Riders, bike builders and artists are no longer dependent on the production infrastructure that once held movie makers back and left them swinging in the breeze while praying for funds.
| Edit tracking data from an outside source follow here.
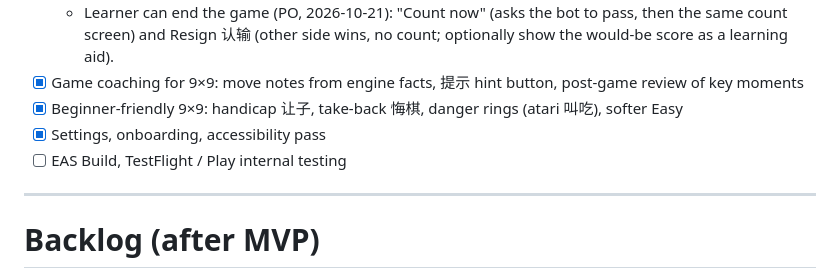
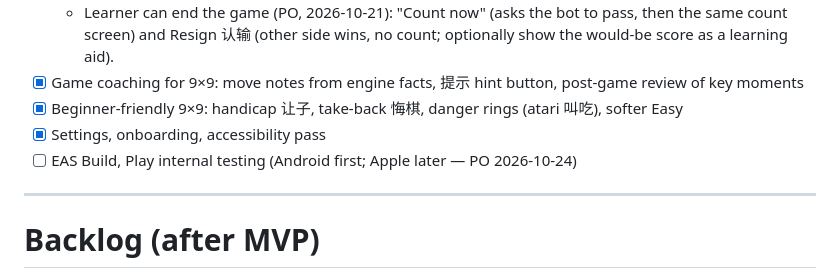
Before and after one commit to Agnes-Lain/let-s-GO, a Markdown page: docs/ROADMAP.md, the part around the change. GitHub-like rendering.

Commit message:
M6 EAS build: PO-approved spec (Android / Play internal testing first)
Co-Authored-By: Claude Opus 5.5 <noreply@anthropic.com>

```diff
--- a/docs/ROADMAP.md
+++ b/docs/ROADMAP.md
@@ -48,7 +48,7 @@ One checkbox ≈ one Claude Code session ≈ one PR. Paste the suggested prompt
 - [x] Game coaching for 9×9: move notes from engine facts, 提示 hint button, post-game review of key moments
 - [x] Beginner-friendly 9×9: handicap 让子, take-back 悔棋, danger rings (atari 叫吃), softer Easy
 - [x] Settings, onboarding, accessibility pass
-- [ ] EAS Build, TestFlight / Play internal testing
+- [ ] EAS Build, Play internal testing (Android first; Apple later — PO 2026-10-24)
 
 ---
 
```
Also changed, not shown: docs/specs/M6-eas-build.md (added, +281 -0 lines).
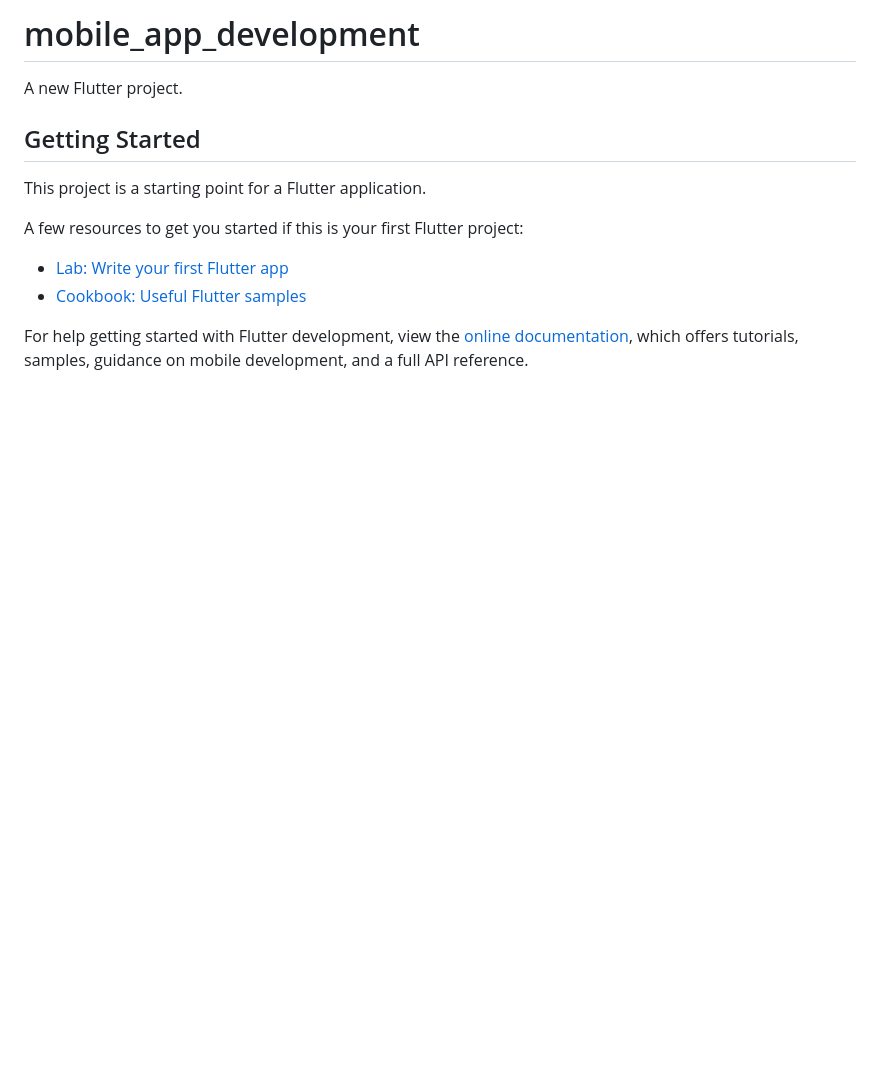
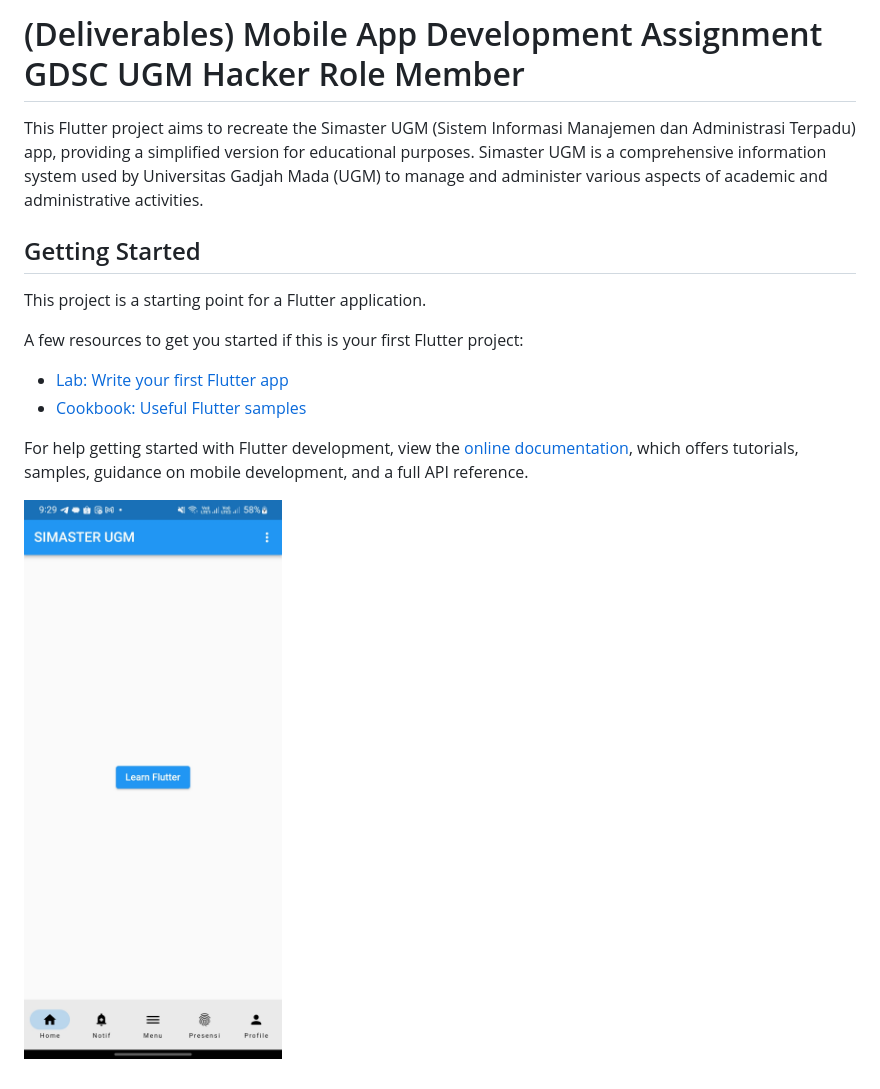
Before and after one commit to haydaramru/Mobile-App-Development-GDSC-UGM, a Markdown page: README.md, the part around the change. Drawn GitHub-style; pictures changed too: images/Screenshot_20231119-212939.jpg (added); blank space fills up the shorter version.

Commit message:
feat: add README.md

```diff
--- a/README.md
+++ b/README.md
@@ -1,6 +1,6 @@
-# mobile_app_development
+# (Deliverables) Mobile App Development Assignment GDSC UGM Hacker Role Member
 
-A new Flutter project.
+This Flutter project aims to recreate the Simaster UGM (Sistem Informasi Manajemen dan Administrasi Terpadu) app, providing a simplified version for educational purposes. Simaster UGM is a comprehensive information system used by Universitas Gadjah Mada (UGM) to manage and administer various aspects of academic and administrative activities.
 
 ## Getting Started
 
@@ -14,3 +14,5 @@ A few resources to get you started if this is your first Flutter project:
 For help getting started with Flutter development, view the
 [online documentation](https://docs.flutter.dev/), which offers tutorials,
 samples, guidance on mobile development, and a full API reference.
+
+![Alt text](images/Screenshot_20231119-212939.jpg)
```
Directors can now put together proof-of-concept pieces to help them generate budgets or just help defray the cost of beer and gasoline as they make their masterpieces.
You may not find all these works particularly professional or engaging, but you should at least admire the amount of hard work, creativity and tender loving care that went into the production of these highly entertaining and ambitious productions.
Suddenly, anyone with a few hundred dollars and time on their hands can make the motorcycle movie of their dreams, and as the technology falls in price movie makers continue to share their post production wizardry, the techniques which go into making the small motorcycle movies will be disseminated to the masses yearning to ride free, and as they are, the production values and professionalism of the output will head straight through the roof.
Scott Toepfer started a photo journal project, “It’s Better in the Wind,” which has since become a series of movies about motorcycles and riding life.
The second film, and it’s a work in progress looking for investors, is directed and shot by DeVaughn Hughson and edited by Gabe Moscovitz and purports to be and insider’s look at the hardcore lifestyle, one-percenter lifestyle of the men who make up the oldest all black motorcycle club in America.
Outcast Forever calls itself a “backseat ride into the world of these self-proclaimed outlaw bikers, the close brotherhood and the wild lifestyle of an Outcast member.”
The Outcast Motorcycle Club was originally formed in November of 1969 in Detroit, Michigan on Woodrow Wilson Boulevard when men put together an all Black male Motorcycle Club.
Last but not least, a group of Frenchmen put together Riding September, a tone poem to those who love to ride and wrench on their machines and see the world from the saddle of a motorcycle.